Throughout the records below, find the lines with the string "extends" and give how many there are, nothing else.

(Data entries)
..........

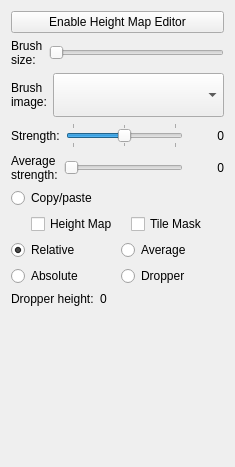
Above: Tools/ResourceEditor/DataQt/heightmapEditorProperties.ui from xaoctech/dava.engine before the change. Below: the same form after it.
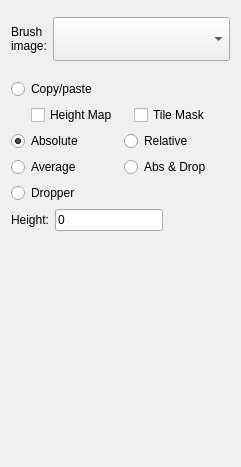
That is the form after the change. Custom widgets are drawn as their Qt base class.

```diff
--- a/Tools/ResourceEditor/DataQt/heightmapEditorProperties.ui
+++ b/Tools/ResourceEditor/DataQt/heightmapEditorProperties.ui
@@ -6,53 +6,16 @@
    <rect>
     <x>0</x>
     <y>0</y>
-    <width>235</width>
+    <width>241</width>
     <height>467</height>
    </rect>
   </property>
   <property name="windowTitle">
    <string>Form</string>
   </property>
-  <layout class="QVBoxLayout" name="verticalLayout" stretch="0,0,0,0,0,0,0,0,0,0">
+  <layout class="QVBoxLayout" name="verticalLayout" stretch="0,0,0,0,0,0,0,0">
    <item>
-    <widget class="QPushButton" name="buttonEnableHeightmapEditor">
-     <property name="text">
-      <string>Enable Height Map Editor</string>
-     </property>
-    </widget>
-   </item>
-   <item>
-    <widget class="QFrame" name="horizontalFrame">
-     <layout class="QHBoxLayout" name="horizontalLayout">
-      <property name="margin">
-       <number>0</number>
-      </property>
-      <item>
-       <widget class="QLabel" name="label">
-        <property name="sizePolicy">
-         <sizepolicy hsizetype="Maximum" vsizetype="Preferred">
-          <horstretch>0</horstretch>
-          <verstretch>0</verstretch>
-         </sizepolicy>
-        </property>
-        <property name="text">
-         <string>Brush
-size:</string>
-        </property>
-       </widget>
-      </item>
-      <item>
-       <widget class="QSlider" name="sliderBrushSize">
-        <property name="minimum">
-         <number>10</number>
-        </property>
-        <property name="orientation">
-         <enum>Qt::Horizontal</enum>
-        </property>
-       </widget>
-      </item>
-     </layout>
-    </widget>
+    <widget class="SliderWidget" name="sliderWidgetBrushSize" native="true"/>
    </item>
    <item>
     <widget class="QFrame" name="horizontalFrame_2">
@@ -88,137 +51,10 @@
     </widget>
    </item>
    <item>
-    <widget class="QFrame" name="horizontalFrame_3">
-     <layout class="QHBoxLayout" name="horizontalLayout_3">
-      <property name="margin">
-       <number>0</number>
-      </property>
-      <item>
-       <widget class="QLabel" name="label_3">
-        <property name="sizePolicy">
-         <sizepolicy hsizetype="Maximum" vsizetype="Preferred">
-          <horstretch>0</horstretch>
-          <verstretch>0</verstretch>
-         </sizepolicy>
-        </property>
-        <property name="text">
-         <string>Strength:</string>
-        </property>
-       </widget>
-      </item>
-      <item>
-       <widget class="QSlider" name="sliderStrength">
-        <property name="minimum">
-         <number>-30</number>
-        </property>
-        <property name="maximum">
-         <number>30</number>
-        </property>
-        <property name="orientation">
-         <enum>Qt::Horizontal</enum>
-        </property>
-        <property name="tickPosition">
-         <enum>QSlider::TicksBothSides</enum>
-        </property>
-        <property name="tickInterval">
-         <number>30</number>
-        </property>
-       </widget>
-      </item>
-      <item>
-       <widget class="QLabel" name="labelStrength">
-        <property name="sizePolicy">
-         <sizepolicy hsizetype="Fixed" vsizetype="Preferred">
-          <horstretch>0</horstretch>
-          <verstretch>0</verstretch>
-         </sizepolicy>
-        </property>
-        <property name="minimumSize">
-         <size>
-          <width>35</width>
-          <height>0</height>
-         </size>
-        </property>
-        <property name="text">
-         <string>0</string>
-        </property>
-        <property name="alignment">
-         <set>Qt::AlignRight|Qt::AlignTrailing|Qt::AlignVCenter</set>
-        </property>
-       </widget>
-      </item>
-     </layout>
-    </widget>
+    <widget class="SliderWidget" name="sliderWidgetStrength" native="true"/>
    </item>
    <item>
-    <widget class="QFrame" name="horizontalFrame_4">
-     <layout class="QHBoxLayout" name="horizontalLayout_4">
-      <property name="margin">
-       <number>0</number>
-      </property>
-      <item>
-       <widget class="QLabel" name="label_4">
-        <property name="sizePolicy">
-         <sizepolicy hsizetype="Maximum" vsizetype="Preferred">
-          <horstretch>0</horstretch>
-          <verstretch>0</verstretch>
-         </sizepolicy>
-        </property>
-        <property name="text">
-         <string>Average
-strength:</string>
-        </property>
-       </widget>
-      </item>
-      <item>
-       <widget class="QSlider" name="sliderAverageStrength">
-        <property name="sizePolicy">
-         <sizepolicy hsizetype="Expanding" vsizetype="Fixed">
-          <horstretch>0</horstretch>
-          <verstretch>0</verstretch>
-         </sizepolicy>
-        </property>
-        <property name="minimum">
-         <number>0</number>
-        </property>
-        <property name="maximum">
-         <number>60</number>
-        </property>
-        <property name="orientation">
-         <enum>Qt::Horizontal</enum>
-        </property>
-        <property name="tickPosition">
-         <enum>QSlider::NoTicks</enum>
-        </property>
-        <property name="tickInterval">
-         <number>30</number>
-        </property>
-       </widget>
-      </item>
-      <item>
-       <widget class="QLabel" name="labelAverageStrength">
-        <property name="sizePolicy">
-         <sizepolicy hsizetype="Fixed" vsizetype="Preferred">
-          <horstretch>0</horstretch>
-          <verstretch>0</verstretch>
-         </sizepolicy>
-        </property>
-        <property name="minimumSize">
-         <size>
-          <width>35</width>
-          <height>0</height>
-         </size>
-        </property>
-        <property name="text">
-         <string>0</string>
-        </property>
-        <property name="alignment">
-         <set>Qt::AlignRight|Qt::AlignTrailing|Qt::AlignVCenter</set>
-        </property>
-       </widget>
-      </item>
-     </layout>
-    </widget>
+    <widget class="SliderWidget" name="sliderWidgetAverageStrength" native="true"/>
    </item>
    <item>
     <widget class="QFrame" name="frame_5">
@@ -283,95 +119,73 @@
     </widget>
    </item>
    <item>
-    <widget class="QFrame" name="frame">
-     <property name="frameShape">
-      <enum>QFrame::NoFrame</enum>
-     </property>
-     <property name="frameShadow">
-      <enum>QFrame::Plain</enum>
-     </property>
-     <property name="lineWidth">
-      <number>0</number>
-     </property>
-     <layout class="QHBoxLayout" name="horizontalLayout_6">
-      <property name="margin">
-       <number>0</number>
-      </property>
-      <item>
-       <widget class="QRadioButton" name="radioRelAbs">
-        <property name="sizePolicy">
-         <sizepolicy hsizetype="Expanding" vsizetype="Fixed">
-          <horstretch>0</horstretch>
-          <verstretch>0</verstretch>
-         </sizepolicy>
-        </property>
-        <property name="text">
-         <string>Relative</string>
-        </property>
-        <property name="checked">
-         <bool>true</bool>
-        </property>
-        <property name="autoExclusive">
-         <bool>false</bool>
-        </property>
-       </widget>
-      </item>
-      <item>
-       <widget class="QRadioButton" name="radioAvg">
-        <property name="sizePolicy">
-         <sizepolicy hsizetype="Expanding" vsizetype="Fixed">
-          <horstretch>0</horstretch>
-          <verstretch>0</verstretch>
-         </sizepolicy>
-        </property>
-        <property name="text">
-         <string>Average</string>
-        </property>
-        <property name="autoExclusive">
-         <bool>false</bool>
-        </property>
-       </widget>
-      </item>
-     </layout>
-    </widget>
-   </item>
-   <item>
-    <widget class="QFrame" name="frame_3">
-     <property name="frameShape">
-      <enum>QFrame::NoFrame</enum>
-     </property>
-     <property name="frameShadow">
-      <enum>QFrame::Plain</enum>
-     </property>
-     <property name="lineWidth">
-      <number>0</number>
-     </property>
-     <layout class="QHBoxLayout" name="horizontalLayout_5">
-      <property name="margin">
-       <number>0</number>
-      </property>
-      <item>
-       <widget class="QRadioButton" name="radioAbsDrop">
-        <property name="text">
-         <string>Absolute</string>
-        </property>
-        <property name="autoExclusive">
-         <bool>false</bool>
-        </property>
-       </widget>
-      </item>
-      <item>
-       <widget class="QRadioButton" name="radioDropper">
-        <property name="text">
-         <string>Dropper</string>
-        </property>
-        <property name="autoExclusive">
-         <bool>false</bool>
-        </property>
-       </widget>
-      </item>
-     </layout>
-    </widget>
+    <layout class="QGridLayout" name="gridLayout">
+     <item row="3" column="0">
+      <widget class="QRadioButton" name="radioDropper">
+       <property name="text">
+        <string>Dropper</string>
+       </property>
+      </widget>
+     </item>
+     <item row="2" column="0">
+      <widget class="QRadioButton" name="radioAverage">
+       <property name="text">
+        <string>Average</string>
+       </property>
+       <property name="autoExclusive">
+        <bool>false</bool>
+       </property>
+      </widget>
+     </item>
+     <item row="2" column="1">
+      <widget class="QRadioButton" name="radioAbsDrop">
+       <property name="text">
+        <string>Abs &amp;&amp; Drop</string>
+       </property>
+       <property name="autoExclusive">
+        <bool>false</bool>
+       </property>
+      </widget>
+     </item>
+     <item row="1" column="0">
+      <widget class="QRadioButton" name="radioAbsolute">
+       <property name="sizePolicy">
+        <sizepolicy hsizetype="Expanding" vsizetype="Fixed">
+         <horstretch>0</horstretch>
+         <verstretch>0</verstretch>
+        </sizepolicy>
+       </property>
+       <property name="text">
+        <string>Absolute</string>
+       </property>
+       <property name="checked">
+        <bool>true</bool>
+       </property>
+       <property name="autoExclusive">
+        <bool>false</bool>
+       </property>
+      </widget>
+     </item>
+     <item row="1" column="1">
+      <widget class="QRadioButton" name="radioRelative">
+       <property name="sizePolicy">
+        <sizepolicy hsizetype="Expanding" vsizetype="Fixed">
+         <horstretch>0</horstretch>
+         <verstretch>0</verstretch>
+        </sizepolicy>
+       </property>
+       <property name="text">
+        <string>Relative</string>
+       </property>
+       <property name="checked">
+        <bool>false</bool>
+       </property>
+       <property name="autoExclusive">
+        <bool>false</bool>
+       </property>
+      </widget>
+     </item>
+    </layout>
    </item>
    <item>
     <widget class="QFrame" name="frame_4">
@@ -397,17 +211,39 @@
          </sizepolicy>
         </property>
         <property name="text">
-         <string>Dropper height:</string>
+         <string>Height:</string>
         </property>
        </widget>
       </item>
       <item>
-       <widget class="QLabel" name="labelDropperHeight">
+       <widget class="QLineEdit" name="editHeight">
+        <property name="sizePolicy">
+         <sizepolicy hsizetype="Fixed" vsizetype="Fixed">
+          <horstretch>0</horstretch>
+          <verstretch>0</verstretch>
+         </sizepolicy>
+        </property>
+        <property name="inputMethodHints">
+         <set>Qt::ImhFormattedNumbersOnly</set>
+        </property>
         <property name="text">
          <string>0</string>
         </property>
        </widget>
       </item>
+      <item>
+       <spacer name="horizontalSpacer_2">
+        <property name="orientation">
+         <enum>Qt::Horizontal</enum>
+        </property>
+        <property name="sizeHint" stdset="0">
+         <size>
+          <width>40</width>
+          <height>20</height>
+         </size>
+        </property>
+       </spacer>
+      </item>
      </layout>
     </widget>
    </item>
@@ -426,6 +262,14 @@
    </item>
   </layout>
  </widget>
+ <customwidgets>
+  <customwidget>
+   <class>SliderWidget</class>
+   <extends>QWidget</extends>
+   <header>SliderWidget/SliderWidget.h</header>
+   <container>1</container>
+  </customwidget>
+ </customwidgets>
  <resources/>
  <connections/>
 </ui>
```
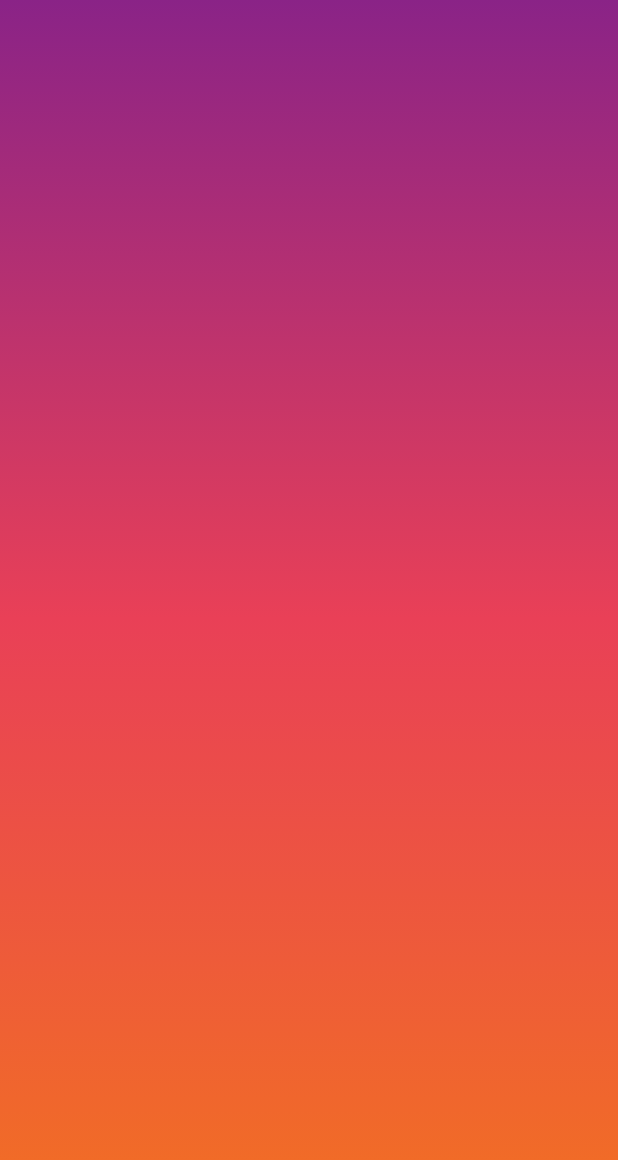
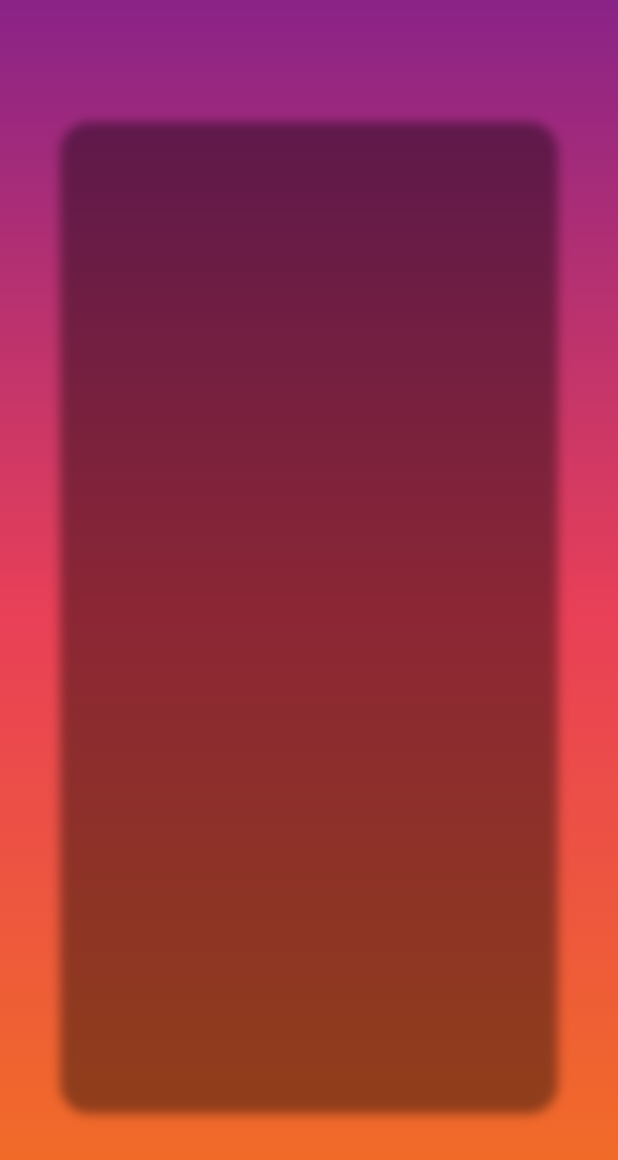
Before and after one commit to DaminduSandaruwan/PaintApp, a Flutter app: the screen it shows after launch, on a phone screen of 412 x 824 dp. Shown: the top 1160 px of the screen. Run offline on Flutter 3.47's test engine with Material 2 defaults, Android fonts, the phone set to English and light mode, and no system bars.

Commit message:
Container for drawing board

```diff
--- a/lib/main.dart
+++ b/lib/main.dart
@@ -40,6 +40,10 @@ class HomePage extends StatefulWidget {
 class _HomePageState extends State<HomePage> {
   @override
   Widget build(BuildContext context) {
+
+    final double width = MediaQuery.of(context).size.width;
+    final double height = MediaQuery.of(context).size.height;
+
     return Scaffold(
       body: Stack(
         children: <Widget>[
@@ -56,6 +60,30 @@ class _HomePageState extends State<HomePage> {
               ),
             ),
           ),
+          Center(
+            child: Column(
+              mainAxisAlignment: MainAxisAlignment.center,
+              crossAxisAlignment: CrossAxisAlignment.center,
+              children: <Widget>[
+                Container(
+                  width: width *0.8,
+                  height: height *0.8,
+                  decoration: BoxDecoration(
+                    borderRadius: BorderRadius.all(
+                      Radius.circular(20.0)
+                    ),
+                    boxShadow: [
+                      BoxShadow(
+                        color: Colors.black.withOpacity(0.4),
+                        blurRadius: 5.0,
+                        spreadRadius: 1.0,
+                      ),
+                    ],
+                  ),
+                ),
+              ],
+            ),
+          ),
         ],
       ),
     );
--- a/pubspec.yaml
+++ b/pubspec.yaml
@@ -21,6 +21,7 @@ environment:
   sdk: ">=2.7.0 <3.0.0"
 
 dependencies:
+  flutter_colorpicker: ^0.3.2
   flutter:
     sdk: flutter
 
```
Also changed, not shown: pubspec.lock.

..........

[SOLVED PROBLEM]:
4